• Hair Loss Treatments

    The desire to avoid hair loss is not confined to our time. In ancient Egypt, men used to rub fat from crocodiles, snakes, lions, and other animals on their head in hopes of preventing or treating hair loss. Julius Caesar and Napoleon also experienced hair loss and tried to conceal it by growing their hair long in the back and combing it forward over their heads. Today, this motivation to avoid balding is still evident.

    There are many available hair loss remedies that include creams, vitamins, hormones, wigs, hairpieces, hair transplants, and scalp-reduction procedures. A report filed recently by the FDA stated that in a nine year time-span, about 300,000 hair loss treatment products claiming to help hair regrowth were investigated.

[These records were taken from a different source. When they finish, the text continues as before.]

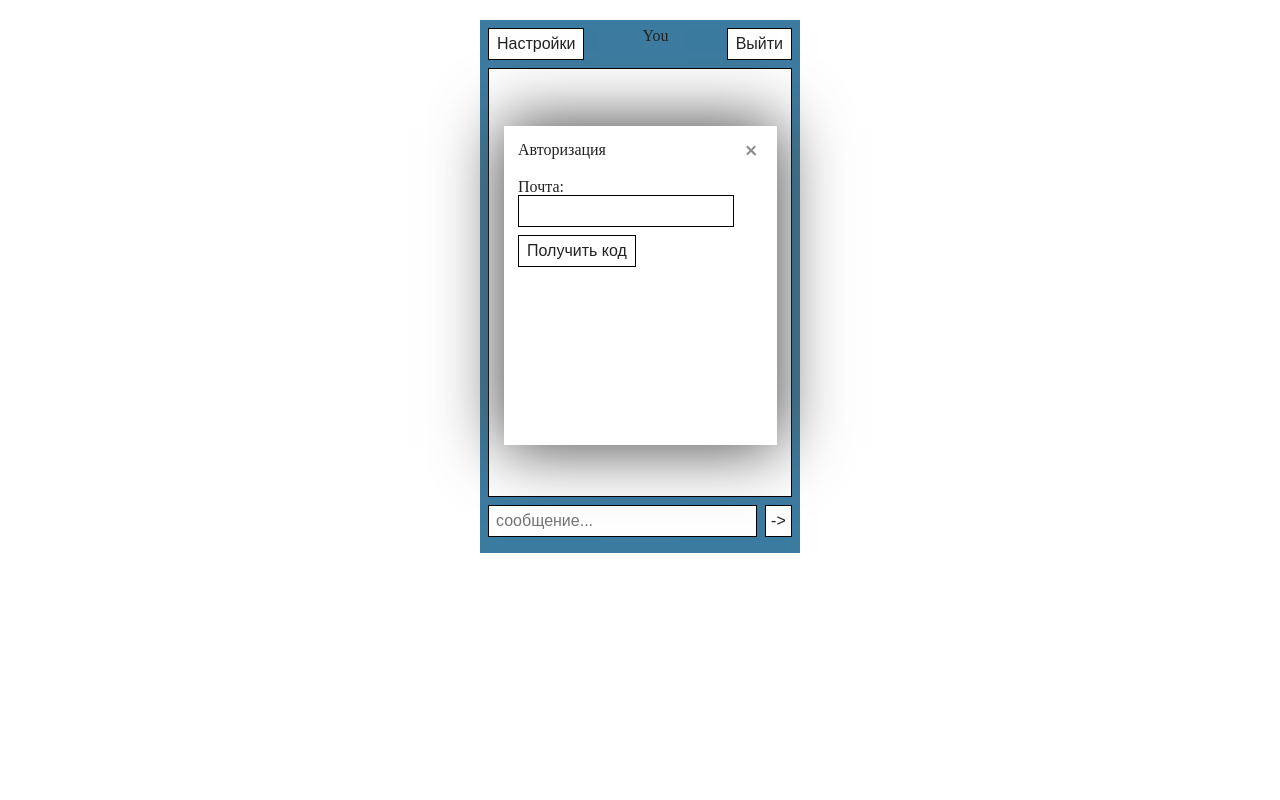
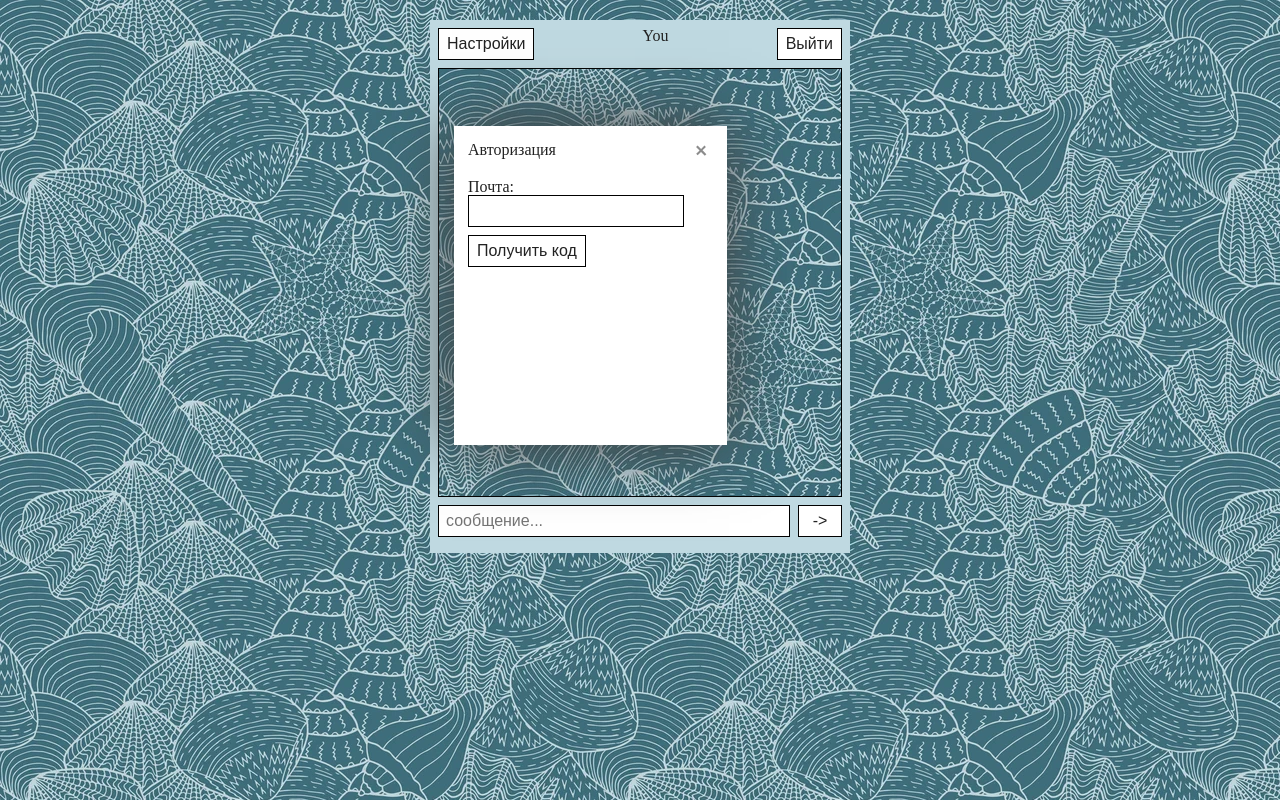
Before and after one commit to Pail4/Messenger, a website built with Parcel: page index.html in a window 1280 px wide. Built offline with nearby package versions, Linux system fonts and the light colour scheme; no server answers.

Commit message:
style background

```diff
--- a/styles/style.scss
+++ b/styles/style.scss
@@ -11,6 +11,7 @@ body{
     font-weight: normal;
     font-size: 16px;
     line-height: 19px;
+    background: url(../imgs/background.jpg);
 }
 
 
@@ -19,11 +20,11 @@ body{
     margin: 20px auto;
     display: flex;
     flex-direction: column;
-    width: 320px;
+    max-width: 420px;
     height: 533px;
     padding: 8px;
 
-    background-color: #3c7ba0;
+    background-color: #BFD9E1;
 }
 
 /////////// MENU BUTTONS /////////////////
@@ -48,11 +49,9 @@ body{
     margin-bottom: 8px;
     vertical-align: bottom;
 
-    background-color: #fff;
+    background: url(../imgs/background.jpg);
+
     border: $BRR;
-    &::-webkit-scrollbar {
-        display: none;
-    }
 }
 .window {
     display: flex;
@@ -67,7 +66,7 @@ body{
     margin: 8px;
     margin-top: 0;
     padding: 8px;
-    word-break: break-all;
+    word-break: break-word;
 
     background-color: $MESG;
 }
```
Also changed, not shown: imgs/background.jpg (added), styles/style.css, 1 other file.
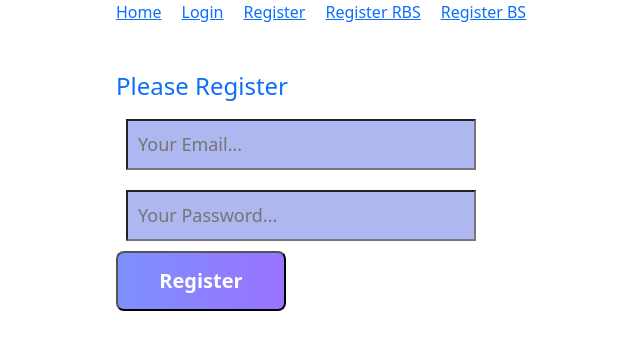
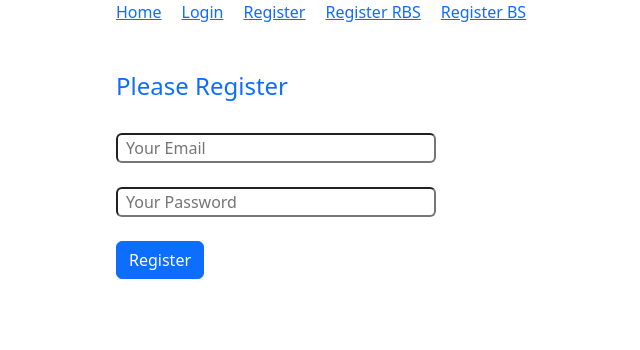
Before and after one commit to aminulislam2002/email-password-auth, a React (Vite) app: page /register in a window 1280 px wide. Shown: the top 350 px of the page, without its empty margins (204-844 px from the left). Built offline with nearby package versions, Linux system fonts and the light colour scheme.

Commit message:
create new user using email and password on firebase

```diff
--- a/src/components/Register/Register.css
+++ /dev/null
@@ -1,17 +0,0 @@
-#email,
-#password {
-  padding: 10px;
-  margin: 10px;
-  width: 350px;
-  background-color: #aeb7f0;
-  font-size: 18px;
-}
-#register {
-  width: 170px;
-  height: 60px;
-  font-weight: 700;
-  font-size: 20px;
-  color: white;
-  background: linear-gradient(90deg, #7e90fe 0%, #9873ff 100%);
-  border-radius: 8px;
-}
--- a/src/components/Register/Register.jsx
+++ b/src/components/Register/Register.jsx
@@ -1,5 +1,8 @@
 import React, { useState } from "react";
-import "./Register.css";
+import { createUserWithEmailAndPassword, getAuth } from "firebase/auth";
+import app from "../../firebase/firebase.config";
+
+const auth = getAuth(app);
 
 const Register = () => {
   const [email, setEmail] = useState(" ");
@@ -14,23 +17,55 @@ const Register = () => {
     // console.log(event.target.value);
     setPassword(event.target.value);
   };
+  // Note: Uporer code gulo extra example code code,
 
   const handleSubmit = (event) => {
+    // 1. Prevent page refresh
     event.preventDefault();
+
+    // 2. Collect from data
     const email = event.target.email.value;
     const password = event.target.password.value;
     console.log(email, password);
+
+    // 3. Create user in firebase
+    createUserWithEmailAndPassword(auth, email, password)
+      .then((result) => {
+        const loggedUser = result.user;
+        console.log(loggedUser);
+      })
+      .catch((error) => {
+        console.log(error);
+      });
   };
 
   return (
     <div className="w-50 mx-auto">
       <h4 className="text-primary">Please Register</h4>
       <form onSubmit={handleSubmit}>
-        <input onChange={handleEmailChange} type="email" name="email" id="email" placeholder="Your Email..." />
+        {/* <input className="w-50 mb-4 rounded ps-2" type="text" name="name" id="name" placeholder="Your Name" required /> */}
         <br />
-        <input onBlur={handlePasswordBlur} type="password" name="password" id="password" placeholder="Your Password..." />
+        <input
+          className="w-50 mb-4 rounded ps-2"
+          onChange={handleEmailChange}
+          type="email"
+          name="email"
+          id="email"
+          placeholder="Your Email"
+          required
+        />
         <br />
-        <input type="submit" value="Register" id="register" />
+        <input
+          className="w-50 mb-4 rounded ps-2"
+          onBlur={handlePasswordBlur}
+          type="password"
+          name="password"
+          id="password"
+          placeholder="Your Password"
+          required
+        />
+        <br />
+        <input className="btn btn-primary" type="submit" value="Register" />
       </form>
     </div>
   );
--- /dev/null
+++ b/src/firebase/firebase.config.js
@@ -0,0 +1,18 @@
+// Import the functions you need from the SDKs you need
+import { initializeApp } from "firebase/app";
+// TODO: Add SDKs for Firebase products that you want to use
+// https://firebase.google.com/docs/web/setup#available-libraries
+
+// Your web app's Firebase configuration
+const firebaseConfig = {
+  apiKey: "AIzaSyDRHQTg71CM4ribajhsPOOcSidYerndHeY",
+  authDomain: "email-password-auth-f0983.firebaseapp.com",
+  projectId: "email-password-auth-f0983",
+  storageBucket: "email-password-auth-f0983.appspot.com",
+  messagingSenderId: "652065679638",
+  appId: "1:652065679638:web:e23a1a9bf8320b0bb68837"
+};
+
+// Initialize Firebase
+const app = initializeApp(firebaseConfig);
+export default app
```
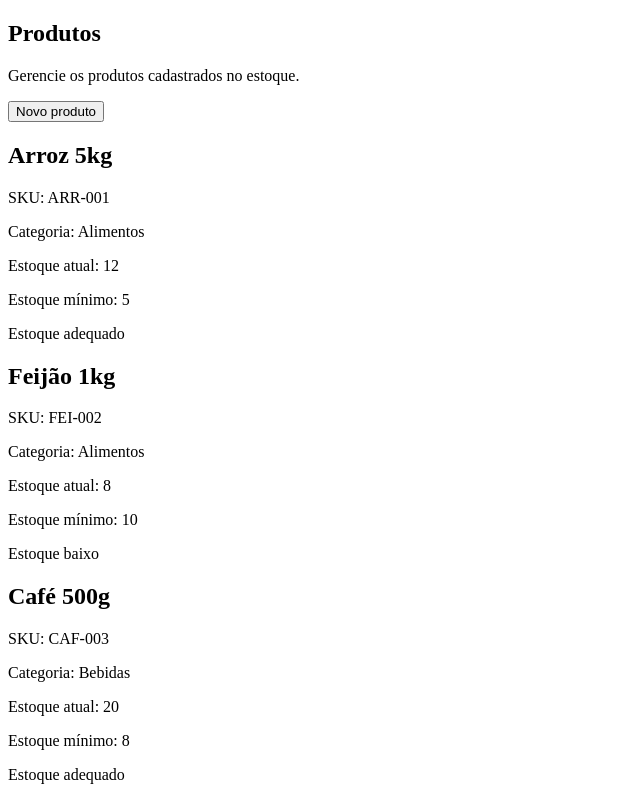
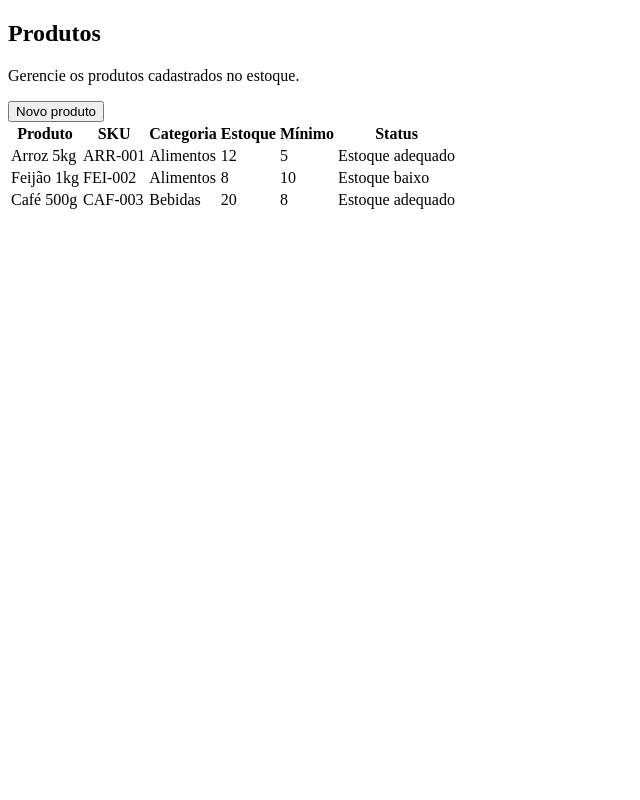
Before and after one commit to TechVibe026/NoEstoque, an Angular app in the folder frontend/: page /produtos in a window 1280 px wide. Shown: the whole page, without its empty margins (0-640 px from the left). Built offline with nearby package versions, Linux system fonts and the light colour scheme.

Commit message:
refactor: organiza listagem de produtos em tabela

```diff
--- a/frontend/src/app/pages/produtos/produtos.html
+++ b/frontend/src/app/pages/produtos/produtos.html
@@ -10,19 +10,35 @@
     </button>
   </header>
 
-@for (produto of produtos; track produto.sku) {
-  <div class="produto">
-    <h2>{{ produto.nome }}</h2>
-    <p>SKU: {{ produto.sku }}</p>
-    <p>Categoria: {{ produto.categoria }}</p>
-    <p>Estoque atual: {{ produto.estoque }}</p>
-    <p>Estoque mínimo: {{ produto.estoqueMinimo }}</p>
-    @if (produto.estoque < produto.estoqueMinimo) {
-    <p>Estoque baixo</p>
-    } @else {
-    <p>Estoque adequado</p>
-    }
-  </div>
-}
+  <table>
+    <thead>
+      <tr>
+        <th>Produto</th>
+        <th>SKU</th>
+        <th>Categoria</th>
+        <th>Estoque</th>
+        <th>Mínimo</th>
+        <th>Status</th>
+      </tr>
+    </thead>
 
+    <tbody>
+      @for (produto of produtos; track produto.sku) {
+        <tr>
+          <td>{{ produto.nome }}</td>
+          <td>{{ produto.sku }}</td>
+          <td>{{ produto.categoria }}</td>
+          <td>{{ produto.estoque }}</td>
+          <td>{{ produto.estoqueMinimo }}</td>
+          <td>
+            @if (produto.estoque < produto.estoqueMinimo) {
+              Estoque baixo
+            } @else {
+              Estoque adequado
+            }
+          </td>
+        </tr>
+      }
+    </tbody>
+  </table>
 </section>
```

    Non-surgical treatment options also include hair additions such as hair weaves, hairpieces and toupees. These devices are made of human hair, synthetic fibers or a combination of both. Constructed in a variety of ways, these hair loss aides can give you the look of having a full, natural head of hair without the expense of costly surgeries or expensive medicines.

    If typical hair loss treatment products aimed to slow down or stop hair loss are ineffective and you have the time and money, there are surgical treatments for hair-loss. Hair transplant surgery is costly and sometimes painful. During surgery, healthy hair follicles are taken from the back and sides of the head and transplanted onto other areas of the scalp where they replace dead follicles. This treatment option typically takes from one to two years to be complete and can have mixed results. It is best to talk to and meet people treated by the doctor you are seeing so you can be sure the results are similar to your expectations before going through with the treatment.

    Technically known as alopecia, baldness means thinning or loss of hair as a result of illness, functional disorder, or hereditary disposition. There could be many types of baldness, major among these are patches of baldness getting usually grow back, rapid shedding after childbirth, fever, or sudden weight loss and thinning from tight braids or ponytails.